Data shown |
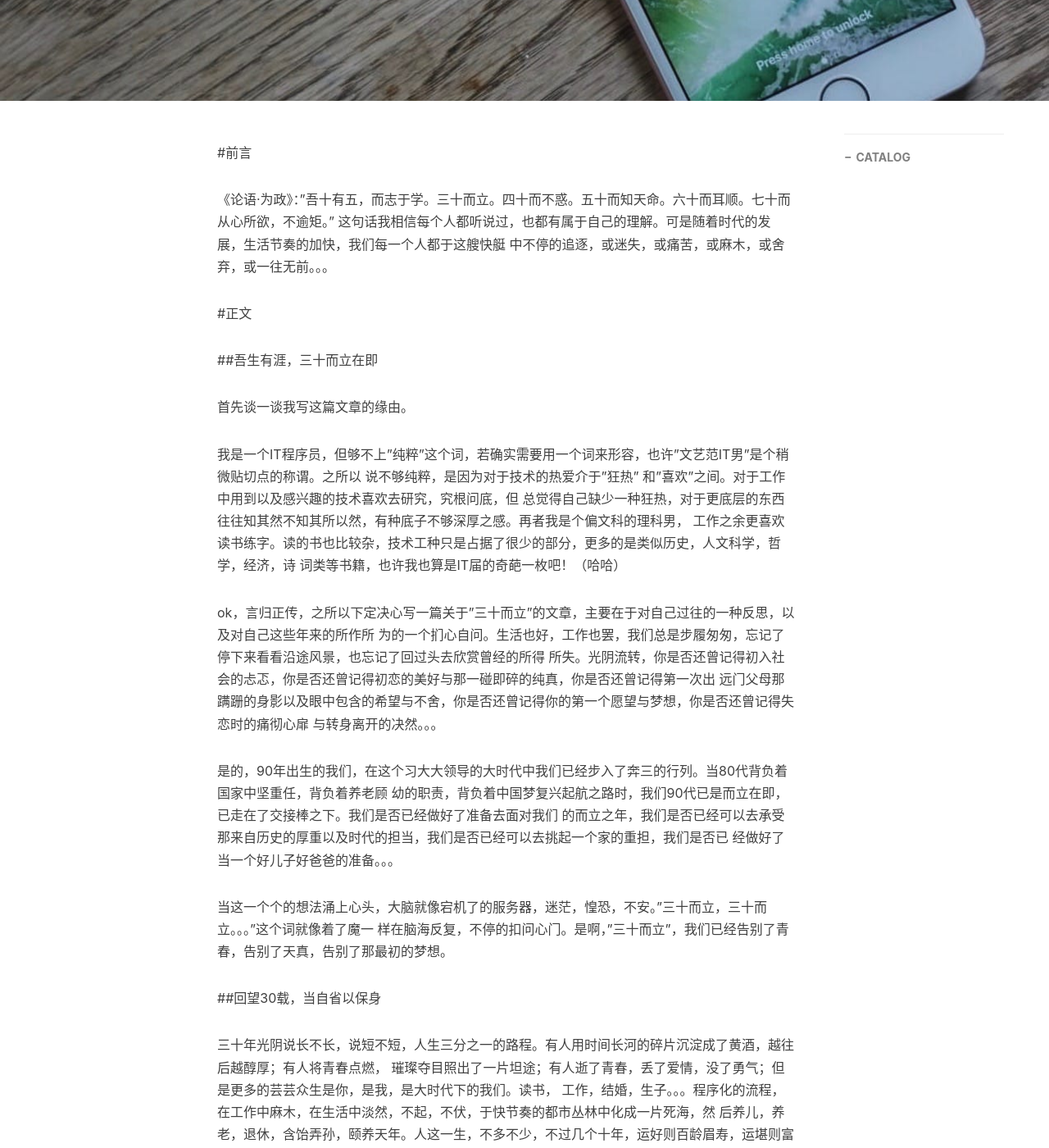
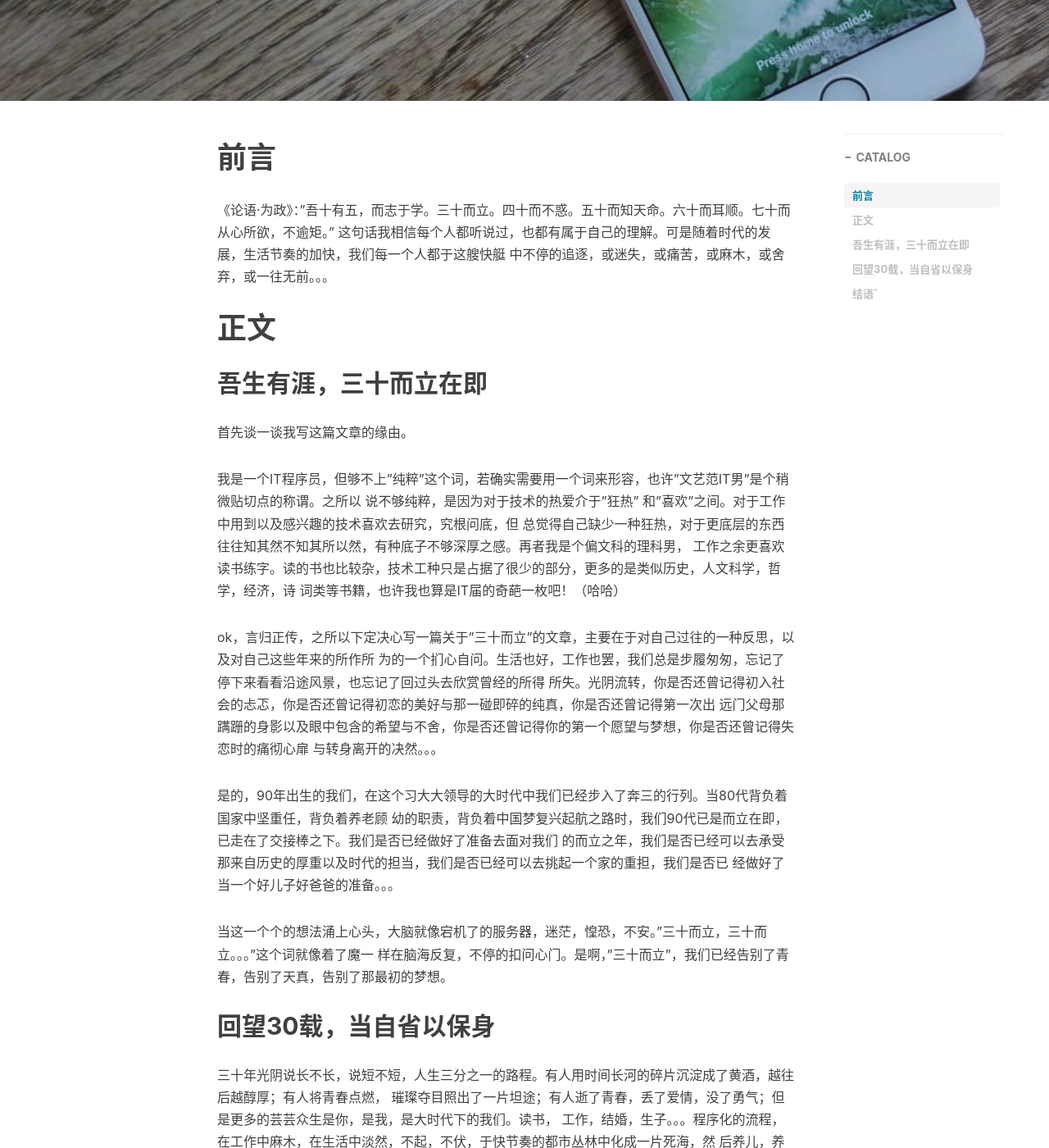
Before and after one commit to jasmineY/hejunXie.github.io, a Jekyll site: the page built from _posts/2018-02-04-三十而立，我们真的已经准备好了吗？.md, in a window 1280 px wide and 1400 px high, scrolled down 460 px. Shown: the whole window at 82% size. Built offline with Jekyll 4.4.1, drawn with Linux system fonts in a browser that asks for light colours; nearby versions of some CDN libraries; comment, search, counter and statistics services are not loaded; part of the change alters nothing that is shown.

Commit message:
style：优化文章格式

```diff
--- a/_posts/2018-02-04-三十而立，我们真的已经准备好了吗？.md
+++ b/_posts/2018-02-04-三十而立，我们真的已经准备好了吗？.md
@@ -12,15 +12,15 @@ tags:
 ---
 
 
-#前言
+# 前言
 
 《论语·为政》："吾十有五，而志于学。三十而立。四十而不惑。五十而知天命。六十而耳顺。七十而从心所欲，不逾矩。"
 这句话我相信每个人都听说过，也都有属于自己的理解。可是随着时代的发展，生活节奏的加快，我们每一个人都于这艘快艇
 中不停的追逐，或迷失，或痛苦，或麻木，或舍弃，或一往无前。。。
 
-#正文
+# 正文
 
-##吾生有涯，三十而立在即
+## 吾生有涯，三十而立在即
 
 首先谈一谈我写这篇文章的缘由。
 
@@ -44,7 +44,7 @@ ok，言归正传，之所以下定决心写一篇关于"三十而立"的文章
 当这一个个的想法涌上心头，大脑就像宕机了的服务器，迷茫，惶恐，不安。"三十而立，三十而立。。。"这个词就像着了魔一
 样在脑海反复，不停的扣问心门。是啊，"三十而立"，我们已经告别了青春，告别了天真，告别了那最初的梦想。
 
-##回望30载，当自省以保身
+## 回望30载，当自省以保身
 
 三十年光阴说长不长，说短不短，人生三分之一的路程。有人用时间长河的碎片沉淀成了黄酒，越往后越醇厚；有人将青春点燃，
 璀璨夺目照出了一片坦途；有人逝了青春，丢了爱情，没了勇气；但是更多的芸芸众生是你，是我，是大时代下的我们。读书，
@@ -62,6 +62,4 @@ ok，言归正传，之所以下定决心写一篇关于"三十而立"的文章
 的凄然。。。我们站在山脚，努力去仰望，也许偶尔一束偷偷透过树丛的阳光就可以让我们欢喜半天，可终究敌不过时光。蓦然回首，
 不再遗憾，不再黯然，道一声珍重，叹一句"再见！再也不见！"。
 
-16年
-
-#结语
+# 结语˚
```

What to do | For each entry above, write it out again exactly but leave out any picture.

Response to the exercise |
Before and after one commit to jasmineY/hejunXie.github.io, a Jekyll site: the page built from _posts/2018-02-04-三十而立，我们真的已经准备好了吗？.md, in a window 1280 px wide and 1400 px high, scrolled down 460 px. Shown: the whole window at 82% size. Built offline with Jekyll 4.4.1, drawn with Linux system fonts in a browser that asks for light colours; nearby versions of some CDN libraries; comment, search, counter and statistics services are not loaded; part of the change alters nothing that is shown.

Commit message:
style：优化文章格式

```diff
--- a/_posts/2018-02-04-三十而立，我们真的已经准备好了吗？.md
+++ b/_posts/2018-02-04-三十而立，我们真的已经准备好了吗？.md
@@ -12,15 +12,15 @@ tags:
 ---
 
 
-#前言
+# 前言
 
 《论语·为政》："吾十有五，而志于学。三十而立。四十而不惑。五十而知天命。六十而耳顺。七十而从心所欲，不逾矩。"
 这句话我相信每个人都听说过，也都有属于自己的理解。可是随着时代的发展，生活节奏的加快，我们每一个人都于这艘快艇
 中不停的追逐，或迷失，或痛苦，或麻木，或舍弃，或一往无前。。。
 
-#正文
+# 正文
 
-##吾生有涯，三十而立在即
+## 吾生有涯，三十而立在即
 
 首先谈一谈我写这篇文章的缘由。
 
@@ -44,7 +44,7 @@ ok，言归正传，之所以下定决心写一篇关于"三十而立"的文章
 当这一个个的想法涌上心头，大脑就像宕机了的服务器，迷茫，惶恐，不安。"三十而立，三十而立。。。"这个词就像着了魔一
 样在脑海反复，不停的扣问心门。是啊，"三十而立"，我们已经告别了青春，告别了天真，告别了那最初的梦想。
 
-##回望30载，当自省以保身
+## 回望30载，当自省以保身
 
 三十年光阴说长不长，说短不短，人生三分之一的路程。有人用时间长河的碎片沉淀成了黄酒，越往后越醇厚；有人将青春点燃，
 璀璨夺目照出了一片坦途；有人逝了青春，丢了爱情，没了勇气；但是更多的芸芸众生是你，是我，是大时代下的我们。读书，
@@ -62,6 +62,4 @@ ok，言归正传，之所以下定决心写一篇关于"三十而立"的文章
 的凄然。。。我们站在山脚，努力去仰望，也许偶尔一束偷偷透过树丛的阳光就可以让我们欢喜半天，可终究敌不过时光。蓦然回首，
 不再遗憾，不再黯然，道一声珍重，叹一句"再见！再也不见！"。
 
-16年
-
-#结语
+# 结语˚
```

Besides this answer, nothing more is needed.